> What the task requires: Extract the text of each entry below exactly, leaving every image behind.

> Input records:
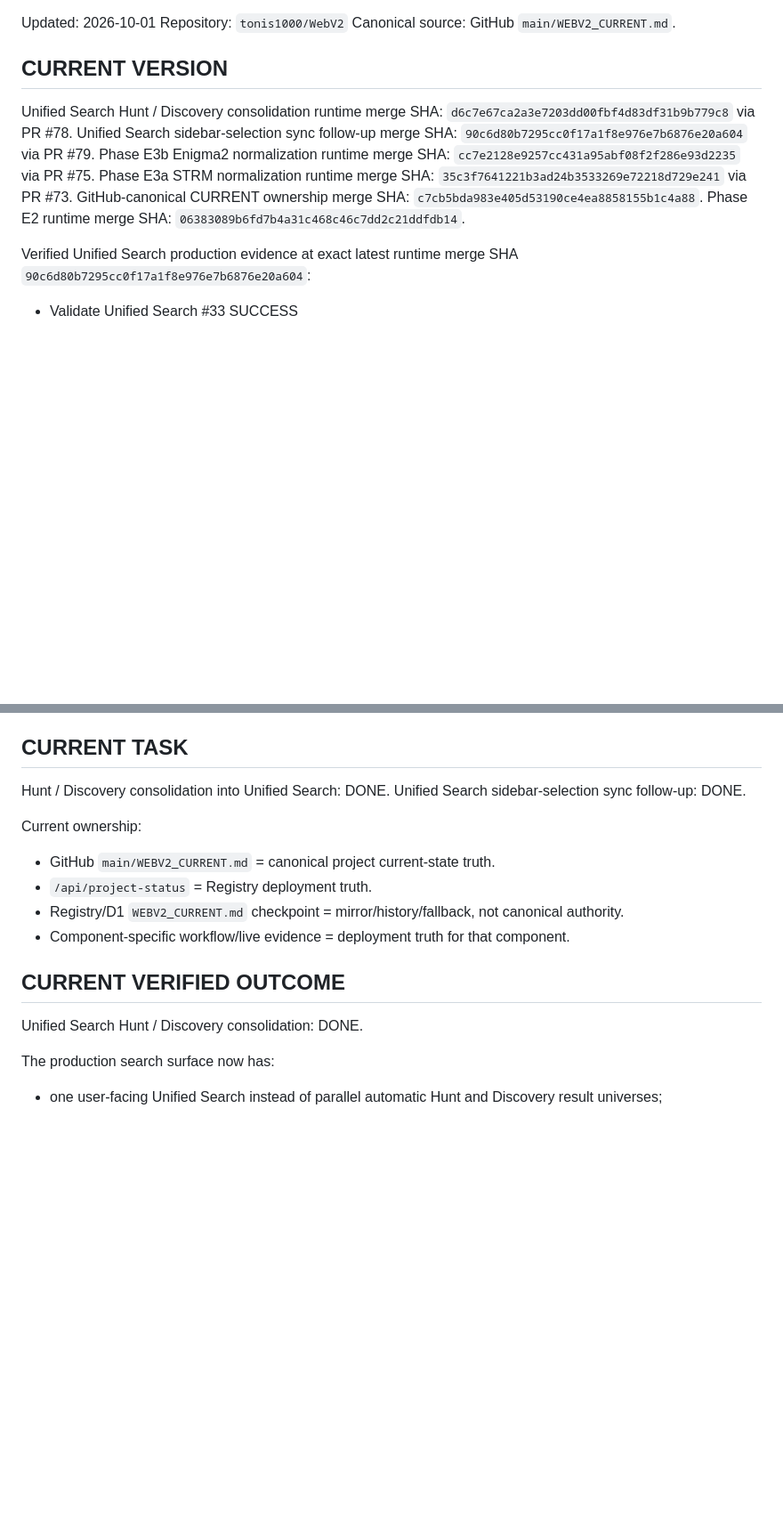
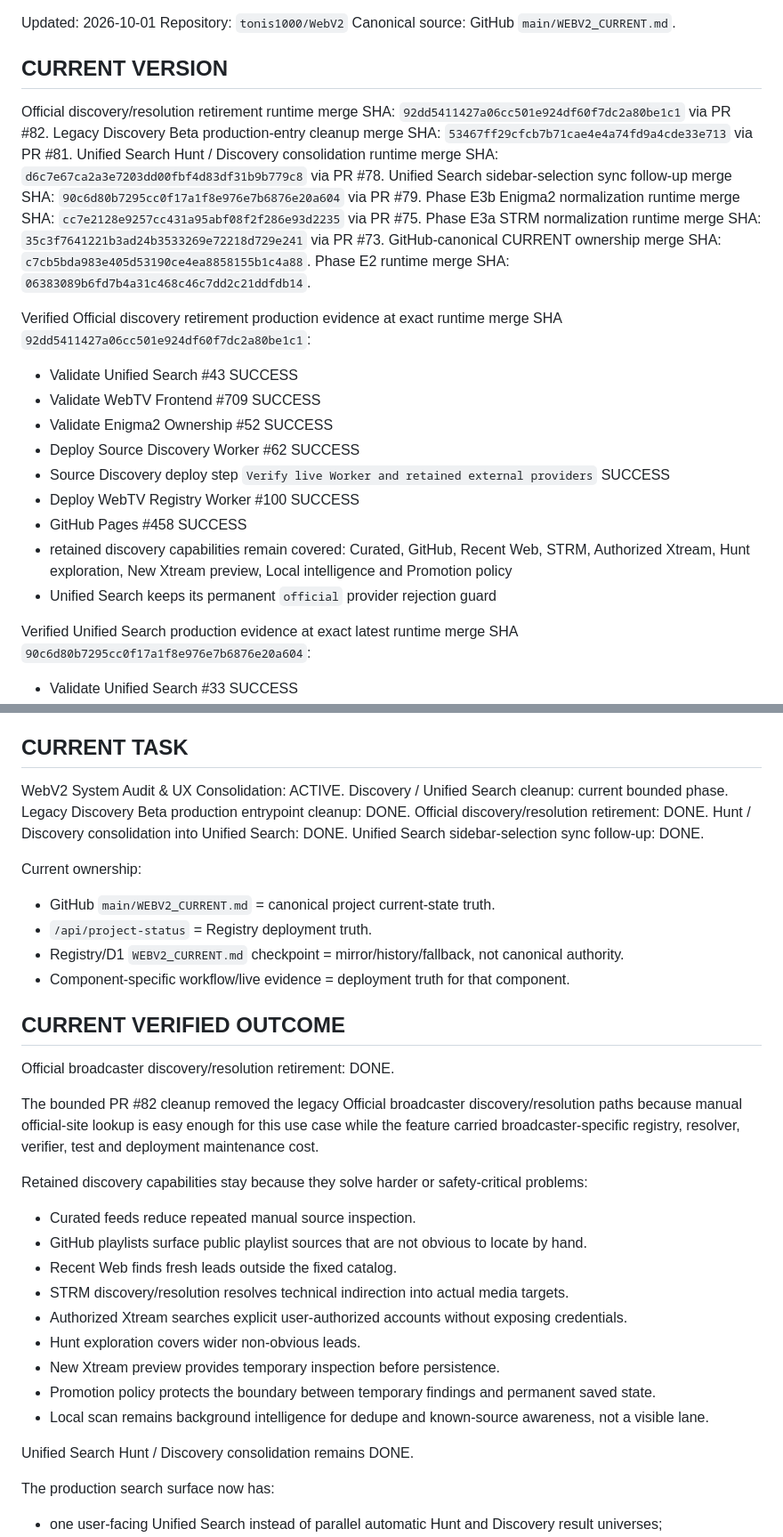
Before and after one commit to tonis1000/WebV2, a Markdown page: WEBV2_CURRENT.md, 2 parts joined by grey strips. Shown at 89% size. GitHub-like rendering; blank space fills up the shorter version.

Commit message:
Close Official discovery retirement in CURRENT

```diff
--- a/WEBV2_CURRENT.md
+++ b/WEBV2_CURRENT.md
@@ -5,12 +5,25 @@ Repository: `tonis1000/WebV2`
 Canonical source: GitHub `main/WEBV2_CURRENT.md`.
 
 ## CURRENT VERSION
+Official discovery/resolution retirement runtime merge SHA: `92dd5411427a06cc501e924df60f7dc2a80be1c1` via PR #82.
+Legacy Discovery Beta production-entry cleanup merge SHA: `53467ff29cfcb7b71cae4e4a74fd9a4cde33e713` via PR #81.
 Unified Search Hunt / Discovery consolidation runtime merge SHA: `d6c7e67ca2a3e7203dd00fbf4d83df31b9b779c8` via PR #78.
 Unified Search sidebar-selection sync follow-up merge SHA: `90c6d80b7295cc0f17a1f8e976e7b6876e20a604` via PR #79.
 Phase E3b Enigma2 normalization runtime merge SHA: `cc7e2128e9257cc431a95abf08f2f286e93d2235` via PR #75.
 Phase E3a STRM normalization runtime merge SHA: `35c3f7641221b3ad24b3533269e72218d729e241` via PR #73.
 GitHub-canonical CURRENT ownership merge SHA: `c7cb5bda983e405d53190ce4ea8858155b1c4a88`.
 Phase E2 runtime merge SHA: `06383089b6fd7b4a31c468c46c7dd2c21ddfdb14`.
+
+Verified Official discovery retirement production evidence at exact runtime merge SHA `92dd5411427a06cc501e924df60f7dc2a80be1c1`:
+- Validate Unified Search #43 SUCCESS
+- Validate WebTV Frontend #709 SUCCESS
+- Validate Enigma2 Ownership #52 SUCCESS
+- Deploy Source Discovery Worker #62 SUCCESS
+- Source Discovery deploy step `Verify live Worker and retained external providers` SUCCESS
+- Deploy WebTV Registry Worker #100 SUCCESS
+- GitHub Pages #458 SUCCESS
+- retained discovery capabilities remain covered: Curated, GitHub, Recent Web, STRM, Authorized Xtream, Hunt exploration, New Xtream preview, Local intelligence and Promotion policy
+- Unified Search keeps its permanent `official` provider rejection guard
 
 Verified Unified Search production evidence at exact latest runtime merge SHA `90c6d80b7295cc0f17a1f8e976e7b6876e20a604`:
 - Validate Unified Search #33 SUCCESS
@@ -44,6 +57,10 @@ Verified Phase E2 evidence remains:
 - GitHub Pages #447 SUCCESS
 
 ## CURRENT TASK
+WebV2 System Audit & UX Consolidation: ACTIVE.
+Discovery / Unified Search cleanup: current bounded phase.
+Legacy Discovery Beta production entrypoint cleanup: DONE.
+Official discovery/resolution retirement: DONE.
 Hunt / Discovery consolidation into Unified Search: DONE.
 Unified Search sidebar-selection sync follow-up: DONE.
 
@@ -54,7 +71,22 @@ Current ownership:
 - Component-specific workflow/live evidence = deployment truth for that component.
 
 ## CURRENT VERIFIED OUTCOME
-Unified Search Hunt / Discovery consolidation: DONE.
+Official broadcaster discovery/resolution retirement: DONE.
+
+The bounded PR #82 cleanup removed the legacy Official broadcaster discovery/resolution paths because manual official-site lookup is easy enough for this use case while the feature carried broadcaster-specific registry, resolver, verifier, test and deployment maintenance cost.
+
+Retained discovery capabilities stay because they solve harder or safety-critical problems:
+- Curated feeds reduce repeated manual source inspection.
+- GitHub playlists surface public playlist sources that are not obvious to locate by hand.
+- Recent Web finds fresh leads outside the fixed catalog.
+- STRM discovery/resolution resolves technical indirection into actual media targets.
+- Authorized Xtream searches explicit user-authorized accounts without exposing credentials.
+- Hunt exploration covers wider non-obvious leads.
+- New Xtream preview provides temporary inspection before persistence.
+- Promotion policy protects the boundary between temporary findings and permanent saved state.
+- Local scan remains background intelligence for dedupe and known-source awareness, not a visible lane.
+
+Unified Search Hunt / Discovery consolidation remains DONE.
 
 The production search surface now has:
 - one user-facing Unified Search instead of parallel automatic Hunt and Discovery result universes;
```
Also changed, not shown: other parts of WEBV2_CURRENT.md (+19 -8 lines).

> Output for this exercise:
Before and after one commit to tonis1000/WebV2, a Markdown page: WEBV2_CURRENT.md, 2 parts joined by grey strips. Shown at 89% size. GitHub-like rendering; blank space fills up the shorter version.

Commit message:
Close Official discovery retirement in CURRENT

```diff
--- a/WEBV2_CURRENT.md
+++ b/WEBV2_CURRENT.md
@@ -5,12 +5,25 @@ Repository: `tonis1000/WebV2`
 Canonical source: GitHub `main/WEBV2_CURRENT.md`.
 
 ## CURRENT VERSION
+Official discovery/resolution retirement runtime merge SHA: `92dd5411427a06cc501e924df60f7dc2a80be1c1` via PR #82.
+Legacy Discovery Beta production-entry cleanup merge SHA: `53467ff29cfcb7b71cae4e4a74fd9a4cde33e713` via PR #81.
 Unified Search Hunt / Discovery consolidation runtime merge SHA: `d6c7e67ca2a3e7203dd00fbf4d83df31b9b779c8` via PR #78.
 Unified Search sidebar-selection sync follow-up merge SHA: `90c6d80b7295cc0f17a1f8e976e7b6876e20a604` via PR #79.
 Phase E3b Enigma2 normalization runtime merge SHA: `cc7e2128e9257cc431a95abf08f2f286e93d2235` via PR #75.
 Phase E3a STRM normalization runtime merge SHA: `35c3f7641221b3ad24b3533269e72218d729e241` via PR #73.
 GitHub-canonical CURRENT ownership merge SHA: `c7cb5bda983e405d53190ce4ea8858155b1c4a88`.
 Phase E2 runtime merge SHA: `06383089b6fd7b4a31c468c46c7dd2c21ddfdb14`.
+
+Verified Official discovery retirement production evidence at exact runtime merge SHA `92dd5411427a06cc501e924df60f7dc2a80be1c1`:
+- Validate Unified Search #43 SUCCESS
+- Validate WebTV Frontend #709 SUCCESS
+- Validate Enigma2 Ownership #52 SUCCESS
+- Deploy Source Discovery Worker #62 SUCCESS
+- Source Discovery deploy step `Verify live Worker and retained external providers` SUCCESS
+- Deploy WebTV Registry Worker #100 SUCCESS
+- GitHub Pages #458 SUCCESS
+- retained discovery capabilities remain covered: Curated, GitHub, Recent Web, STRM, Authorized Xtream, Hunt exploration, New Xtream preview, Local intelligence and Promotion policy
+- Unified Search keeps its permanent `official` provider rejection guard
 
 Verified Unified Search production evidence at exact latest runtime merge SHA `90c6d80b7295cc0f17a1f8e976e7b6876e20a604`:
 - Validate Unified Search #33 SUCCESS
@@ -44,6 +57,10 @@ Verified Phase E2 evidence remains:
 - GitHub Pages #447 SUCCESS
 
 ## CURRENT TASK
+WebV2 System Audit & UX Consolidation: ACTIVE.
+Discovery / Unified Search cleanup: current bounded phase.
+Legacy Discovery Beta production entrypoint cleanup: DONE.
+Official discovery/resolution retirement: DONE.
 Hunt / Discovery consolidation into Unified Search: DONE.
 Unified Search sidebar-selection sync follow-up: DONE.
 
@@ -54,7 +71,22 @@ Current ownership:
 - Component-specific workflow/live evidence = deployment truth for that component.
 
 ## CURRENT VERIFIED OUTCOME
-Unified Search Hunt / Discovery consolidation: DONE.
+Official broadcaster discovery/resolution retirement: DONE.
+
+The bounded PR #82 cleanup removed the legacy Official broadcaster discovery/resolution paths because manual official-site lookup is easy enough for this use case while the feature carried broadcaster-specific registry, resolver, verifier, test and deployment maintenance cost.
+
+Retained discovery capabilities stay because they solve harder or safety-critical problems:
+- Curated feeds reduce repeated manual source inspection.
+- GitHub playlists surface public playlist sources that are not obvious to locate by hand.
+- Recent Web finds fresh leads outside the fixed catalog.
+- STRM discovery/resolution resolves technical indirection into actual media targets.
+- Authorized Xtream searches explicit user-authorized accounts without exposing credentials.
+- Hunt exploration covers wider non-obvious leads.
+- New Xtream preview provides temporary inspection before persistence.
+- Promotion policy protects the boundary between temporary findings and permanent saved state.
+- Local scan remains background intelligence for dedupe and known-source awareness, not a visible lane.
+
+Unified Search Hunt / Discovery consolidation remains DONE.
 
 The production search surface now has:
 - one user-facing Unified Search instead of parallel automatic Hunt and Discovery result universes;
```
Also changed, not shown: other parts of WEBV2_CURRENT.md (+19 -8 lines).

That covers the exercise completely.